Jane believes, “Artists have used Outsider artists for their own use for years. Picasso used African art.” On considering the Outsider artists she feels, “You don’t’ want the back story to become more important than the work.” One of the main reasons Outsider Art is more popular is because, “At the Venice Biennale 2 years ago, the curator included a vast number of Outsider artists.”
Mark reminds us in Paris their classification is more rigid and he would often hear people asking if an artwork has been produced by someone who had mental issues before they’d even consider buying the work. He said, “It was like they needed the box ticked.”
Thomas is worried about the capitalist nature and is fearful, “Art will be pressed into the fame and lost.”
Although not directly answering the question, Mark wants, “Honest creativity not techniques and form. It should be emancipating and liberating.”
All the artists on this panel are extremely passionate about Outsider Art and fit the art for art’s sake rationale. They have a true passion for artistic nature and creativity. This warms my heart. Many talks and discussions on art get very intellectual and the academics sometimes forget that art, by its very nature, speaks to us all in different ways. Whether we have any art knowledge or not we still have the capacity to experience it.
What are our responsibilities?
Another heartfelt and passionate response by Mark as he reminds us to, “Respect the artist and art.” For him it is essential to continue the, “Discovery and reaching out to artists who find it difficult to enter the art world and market.” Jane concurs saying she will continue exhibiting their work in her gallery.
Thomas expresses how good examples of how to treat art and artists by curators and to educate others in the art world is vital. While John thinks it is important to present work in the best possible way, for example, the way he has tried to do in Raw Vision magazine.
Ian states his responsibility would be to stay true to his visual art obsessions, whatever they may be.
The discussion ends with some questions from the floor. One of these stands out.
Could Outsider Art shed light on the human condition, bearing in mind there is no perfect human?
Jane feels you can experience the human condition by sharing someone’s inner vision. Mark tells of compulsive and obsessive works which provides insight and understanding which may never usually be experienced otherwise. Thomas sees Outsider Art as a complicated and reflective process, one where the artist is looking in as well as out.

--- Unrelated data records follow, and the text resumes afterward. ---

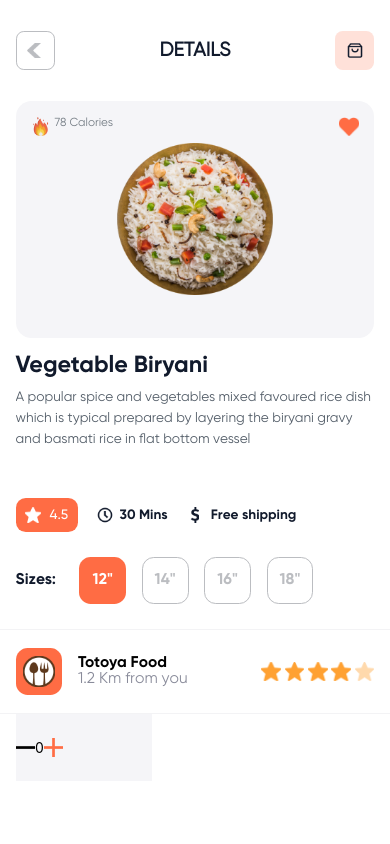
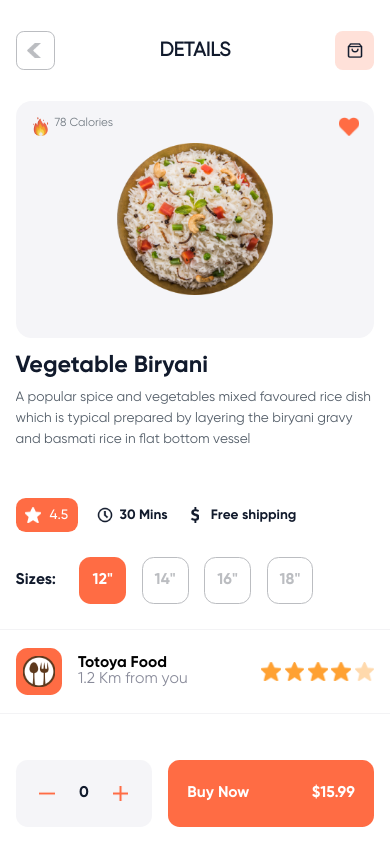
Before and after one commit to danh7598/Flashfood, a React Native app: screen / in a window 390 px wide. Built offline with nearby package versions, Linux system fonts and the light colour scheme.

Commit message:
Finish Food Details screen

```diff
--- a/src/screens/FoodDetails/ButtonBuyNow.js
+++ b/src/screens/FoodDetails/ButtonBuyNow.js
@@ -1,14 +1,38 @@
 import React from 'react'
-import { StyleSheet, Text, View } from 'react-native'
+import { StyleSheet, Text, TouchableOpacity } from 'react-native'
+import { orangeColor } from '../../string/ColorTheme'
+import { sizeFont, sizeHeight, sizeWidth } from '../../Utils/Size'
 
-const ButtonBuyNow = () => {
+const ButtonBuyNow = ({ textButton, price, onPress, style }) => {
     return (
-        <View>
-            <Text></Text>
-        </View>
+        <TouchableOpacity
+            onPress={onPress}
+            style={[styles.container, style]}>
+            <Text style={styles.textButton}>{textButton}</Text>
+            <Text style={styles.textButton}>{price}</Text>
+        </TouchableOpacity>
     )
 }
 
 export default ButtonBuyNow
 
-const styles = StyleSheet.create({})
+const styles = StyleSheet.create({
+    container: {
+        backgroundColor: orangeColor,
+        marginLeft: sizeWidth(4),
+        marginRight: sizeWidth(4),
+        width: sizeWidth(53), //Bao gồm sizeWidth(8) 2 bên padding, sizeWidth(35) của nút QuantityControl, và khoảng marginLeft sizeWidth(4) nữa
+        height: sizeHeight(8),
+        borderRadius: sizeWidth(3),
+        flexDirection: 'row',
+        alignItems: 'center',
+        justifyContent: 'space-between',
+        paddingHorizontal: sizeWidth(5)
+    },
+    textButton: {
+        fontFamily: 'SVN-Gilroy-Bold',
+        color: 'white',
+        fontSize: sizeFont(4)
+
+    }
+})
--- a/src/screens/FoodDetails/QuantityControl.js
+++ b/src/screens/FoodDetails/QuantityControl.js
@@ -1,24 +1,32 @@
 import React from 'react'
 import { Image, StyleSheet, Text, TouchableOpacity, View } from 'react-native'
-import { sizeHeight, sizeWidth } from '../../Utils/Size'
+import { sizeFont, sizeHeight, sizeWidth } from '../../Utils/Size'
 import minus from '../../assets/minus.png'
 import plus from '../../assets/plus.png'
-const QuantityControl = ({ number, backgroundColor }) => {
+import PropTypes from 'prop-types'
+import { blackColor, orangeColor } from '../../string/ColorTheme'
+const QuantityControl = ({ number, onPressPlus, onPressMinus, style }) => {
     return (
-        <View style={[styles.container, { backgroundColor: backgroundColor }]}>
-            <TouchableOpacity>
+        <View style={[styles.container, style]}>
+            <TouchableOpacity
+                onPress={onPressMinus}>
                 <Image
                     source={minus}
                     style={styles.imgBtn} />
             </TouchableOpacity>
-            <Text>{number}</Text>
-            <TouchableOpacity>
+            <Text style={styles.textNumber}>{number}</Text>
+            <TouchableOpacity
+                onPress={onPressPlus}>
                 <Image
                     style={styles.imgBtn}
                     source={plus} />
             </TouchableOpacity>
         </View>
     )
+}
+
+QuantityControl.propTypes = {
+
 }
 
 export default QuantityControl
@@ -28,10 +36,18 @@ const styles = StyleSheet.create({
         width: sizeWidth(35),
         height: sizeHeight(8),
         flexDirection: 'row',
-        alignItems: 'center'
+        alignItems: 'center',
+        justifyContent: 'space-evenly',
+        borderRadius: sizeWidth(3)
     },
     imgBtn: {
-        width: sizeWidth(5),
-        height: sizeWidth(5),
+        width: sizeWidth(4),
+        height: sizeWidth(4),
+        tintColor: orangeColor
+    },
+    textNumber: {
+        fontFamily: 'SVN-Gilroy-Bold',
+        fontSize: sizeFont(4),
+        color: blackColor
     }
 })
--- a/src/screens/FoodDetails/index.js
+++ b/src/screens/FoodDetails/index.js
@@ -36,6 +36,22 @@ export default class FoodDetails extends Component {
         })
     }
 
+    //Giảm số lượng đồ ăn
+    onPressMinusQuantity = () => {
+        if (this.state.quantity > 0) {
+            this.setState({
+                quantity: this.state.quantity - 1
+            })
+        }
+    }
+
+    //Tăng số lượng đồ ăn
+    onPressPlusQuantity = () => {
+        this.setState({
+            quantity: this.state.quantity + 1
+        })
+    }
+
     render() {
         return (
             <View style={styles.container}>
@@ -66,9 +82,14 @@ export default class FoodDetails extends Component {
                     rateNumber={4} />
                 <View style={styles.viewFooterButton}>
                     <QuantityControl
-                        backgroundColor={'#F5F5F8'}
+                        style={{ backgroundColor: '#F5F5F8' }}
+                        onPressMinus={this.onPressMinusQuantity}
+                        onPressPlus={this.onPressPlusQuantity}
                         number={this.state.quantity} />
-                    <ButtonBuyNow />
+                    <ButtonBuyNow
+                        textButton={"Buy Now"}
+                        price={"$15.99"}
+                    />
                 </View>
             </View>
         )
@@ -93,9 +114,10 @@ const styles = StyleSheet.create({
         borderColor: 'rgba(137,139,154,0.1)'
     },
     viewFooterButton: {
+        flex: 1,
         flexDirection: 'row',
         alignItems: 'flex-end',
         paddingHorizontal: sizeWidth(4),
-        paddingBottom: sizeHeight(2)
+        paddingBottom: sizeHeight(2),
     }
 })
```
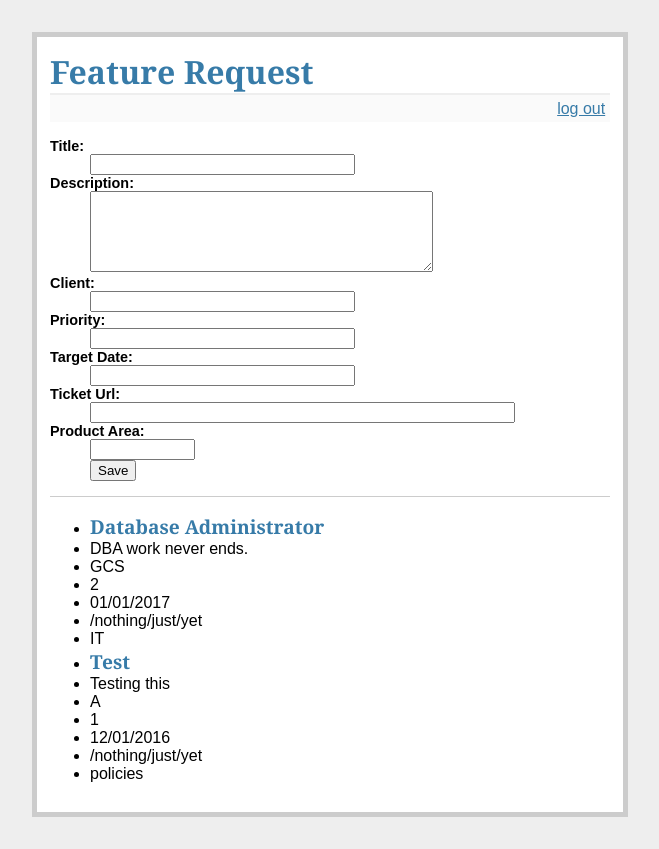
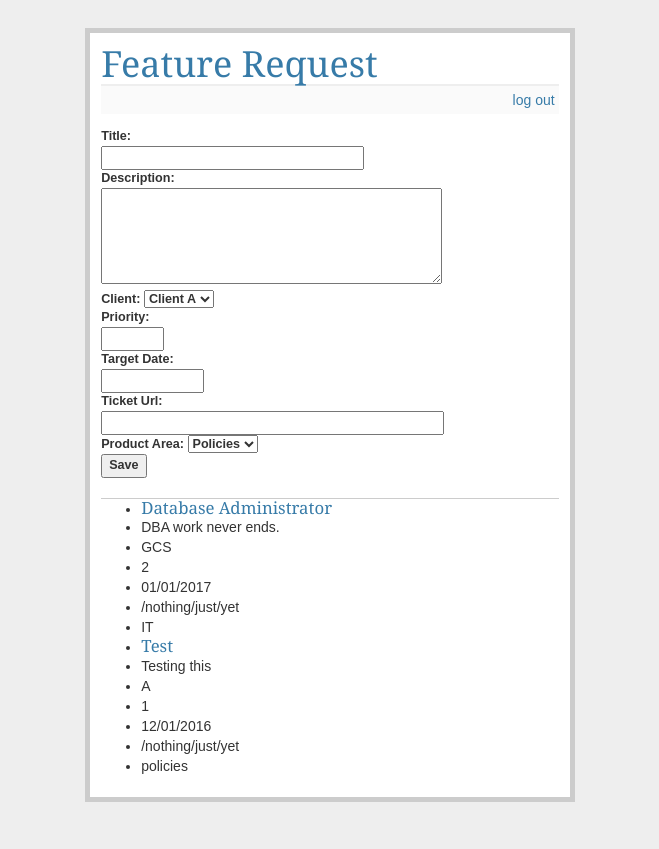
Before and after one commit to richardspirit/engineering_project, a Flask app: page / in a window 1280 px wide. Shown: the whole page, without its empty margins (310-969 px from the left). After the commit the page ends 802 px from the top, so only its background shows below. Run offline with Flask 2, Linux system fonts and the light colour scheme; the visitor is signed in with stand-in values (Sample User, id 1); data comes from the database, SQL or seed files in the repository; some libraries are stand-ins or nearby versions.

Commit message:
Add files via upload

```diff
--- a/templates/layout.html
+++ b/templates/layout.html
@@ -1,4 +1,11 @@
 <!doctype html>
+<html>
+<head>
+  <meta name="viewport" content="width=device-width, initial-scale=1">
+  <link rel="stylesheet" href="http://maxcdn.bootstrapcdn.com/bootstrap/3.3.7/css/bootstrap.min.css">
+  <script src="https://ajax.googleapis.com/ajax/libs/jquery/1.12.4/jquery.min.js"></script>
+  <script src="http://maxcdn.bootstrapcdn.com/bootstrap/3.3.7/js/bootstrap.min.js"></script>
+</head>
 <title>Feature Request</title>
 <link rel=stylesheet type=text/css href="{{ url_for('static', filename='style.css') }}">
 <div class=page>
@@ -15,3 +22,4 @@
   {% endfor %}
   {% block body %}{% endblock %}
 </div>
+</html>
--- a/templates/show_requests.html
+++ b/templates/show_requests.html
@@ -8,15 +8,24 @@
 	<dt>Description:
 	<dd><textarea name=description rows=5 cols=40></textarea>
 	<dt>Client:
-	<dd><input type=text size=30 name=client>
+          <select name="client">
+            <option value="Client A">Client A</option>
+            <option value="Client B">Client B</option>
+            <option value="Client C">Client C</option>
+          </select>
 	<dt>Priority:
-	<dd><input type=text size=30 name=priority>
+	<dd><input type=text size=5 name=priority>
 	<dt>Target Date:
-	<dd><input type=text size=30 name=target_date>
+	<dd><input type=text size=10 name=target_date>
 	<dt>Ticket Url:
-	<dd><input type=text size=50 name=ticket_url>
+	<dd><input type=text size=40 name=ticket_url>
 	<dt>Product Area:
-	<dd><input type=text size=10 name=product_area>
+	  <select name="product_area">
+            <option value="policies">Policies</option>
+            <option value="billing">Billing</option>
+            <option value="claims">Claims</option>
+	    <option value="reports">Reports</option>
+          </select>
 	<dd><input type=submit value=Save>
       </dl>
     </form>
```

I don’t think in an hour anyone could answer all of the questions which were initially set out but Joseph Cornell’s exhibition was a great catalyst for a debate. These discussions are a good opener to topics which need further thought. The main message I got from the panel was that Outsider Art needs to be considered respectfully as art on its own terms.
By Helen Shewry